__Available data__.
-- Opening Marker --

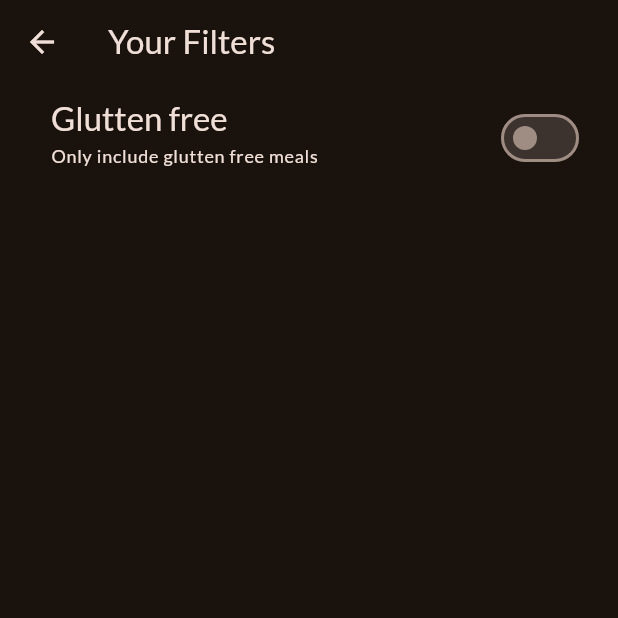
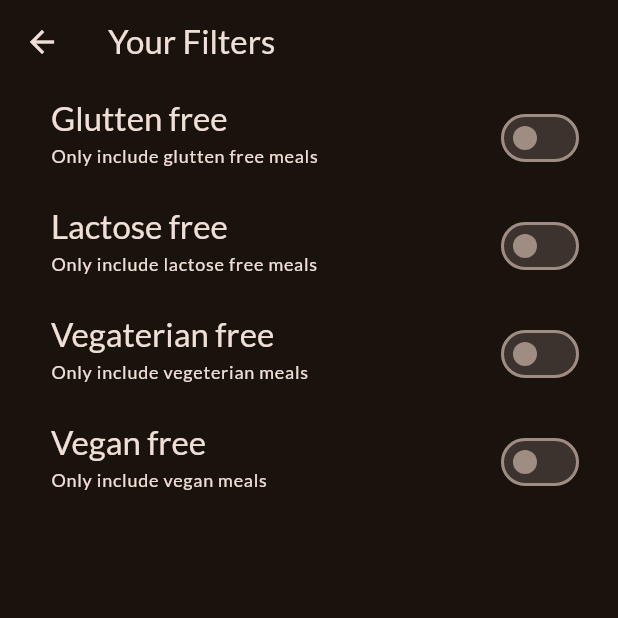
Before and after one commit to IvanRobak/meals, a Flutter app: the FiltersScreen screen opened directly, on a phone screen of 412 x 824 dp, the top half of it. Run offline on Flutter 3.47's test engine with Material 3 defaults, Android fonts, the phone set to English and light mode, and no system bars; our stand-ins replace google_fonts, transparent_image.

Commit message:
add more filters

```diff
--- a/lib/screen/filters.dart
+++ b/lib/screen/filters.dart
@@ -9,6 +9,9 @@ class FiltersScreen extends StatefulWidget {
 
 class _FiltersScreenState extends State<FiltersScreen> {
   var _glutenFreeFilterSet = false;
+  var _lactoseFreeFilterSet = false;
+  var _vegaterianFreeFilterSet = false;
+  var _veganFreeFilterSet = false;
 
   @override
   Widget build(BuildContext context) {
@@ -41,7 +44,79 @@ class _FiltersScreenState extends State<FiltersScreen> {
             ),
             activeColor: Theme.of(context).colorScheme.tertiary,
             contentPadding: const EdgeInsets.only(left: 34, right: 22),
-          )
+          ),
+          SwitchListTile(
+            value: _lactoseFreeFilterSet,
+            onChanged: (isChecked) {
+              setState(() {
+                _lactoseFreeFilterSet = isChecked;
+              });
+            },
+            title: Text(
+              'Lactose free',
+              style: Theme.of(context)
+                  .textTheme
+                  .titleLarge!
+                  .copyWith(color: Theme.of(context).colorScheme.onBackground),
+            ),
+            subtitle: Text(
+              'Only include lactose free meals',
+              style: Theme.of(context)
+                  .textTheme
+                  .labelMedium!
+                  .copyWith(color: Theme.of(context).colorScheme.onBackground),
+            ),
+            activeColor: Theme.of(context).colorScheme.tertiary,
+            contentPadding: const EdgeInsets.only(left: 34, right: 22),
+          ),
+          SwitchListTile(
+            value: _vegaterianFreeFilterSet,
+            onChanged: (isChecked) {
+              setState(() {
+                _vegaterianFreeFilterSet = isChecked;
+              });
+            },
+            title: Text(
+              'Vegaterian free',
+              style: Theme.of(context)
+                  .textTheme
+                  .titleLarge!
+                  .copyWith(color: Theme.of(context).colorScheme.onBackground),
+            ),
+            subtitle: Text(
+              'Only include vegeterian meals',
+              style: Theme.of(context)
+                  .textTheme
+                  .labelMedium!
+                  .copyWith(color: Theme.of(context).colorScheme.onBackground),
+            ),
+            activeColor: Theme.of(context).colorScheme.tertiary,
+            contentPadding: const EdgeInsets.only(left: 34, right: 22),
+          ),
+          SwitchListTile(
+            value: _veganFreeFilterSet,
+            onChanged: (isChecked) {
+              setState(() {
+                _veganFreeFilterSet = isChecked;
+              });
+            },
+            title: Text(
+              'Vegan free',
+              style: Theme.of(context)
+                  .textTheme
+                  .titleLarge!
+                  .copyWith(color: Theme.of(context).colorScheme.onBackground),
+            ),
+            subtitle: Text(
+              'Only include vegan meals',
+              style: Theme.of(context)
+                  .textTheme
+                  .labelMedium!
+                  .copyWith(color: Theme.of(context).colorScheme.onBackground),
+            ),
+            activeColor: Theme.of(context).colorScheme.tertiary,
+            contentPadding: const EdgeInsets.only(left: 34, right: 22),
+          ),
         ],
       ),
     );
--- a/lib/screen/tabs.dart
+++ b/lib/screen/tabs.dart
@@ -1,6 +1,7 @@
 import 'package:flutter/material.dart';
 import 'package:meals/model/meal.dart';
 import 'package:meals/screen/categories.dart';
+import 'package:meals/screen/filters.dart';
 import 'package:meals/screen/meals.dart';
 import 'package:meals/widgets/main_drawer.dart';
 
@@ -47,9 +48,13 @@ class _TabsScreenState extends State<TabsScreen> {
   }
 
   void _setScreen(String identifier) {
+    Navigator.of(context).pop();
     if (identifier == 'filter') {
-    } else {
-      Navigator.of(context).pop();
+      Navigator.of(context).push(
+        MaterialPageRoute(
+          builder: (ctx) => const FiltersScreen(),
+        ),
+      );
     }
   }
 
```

-- Closing Marker --

__What is expected__. Filter the data, keeping only the lines that contain "dart".

__Output below__.
--- a/lib/screen/filters.dart
+++ b/lib/screen/filters.dart
--- a/lib/screen/tabs.dart
+++ b/lib/screen/tabs.dart
 import 'package:flutter/material.dart';
 import 'package:meals/model/meal.dart';
 import 'package:meals/screen/categories.dart';
+import 'package:meals/screen/filters.dart';
 import 'package:meals/screen/meals.dart';
 import 'package:meals/widgets/main_drawer.dart';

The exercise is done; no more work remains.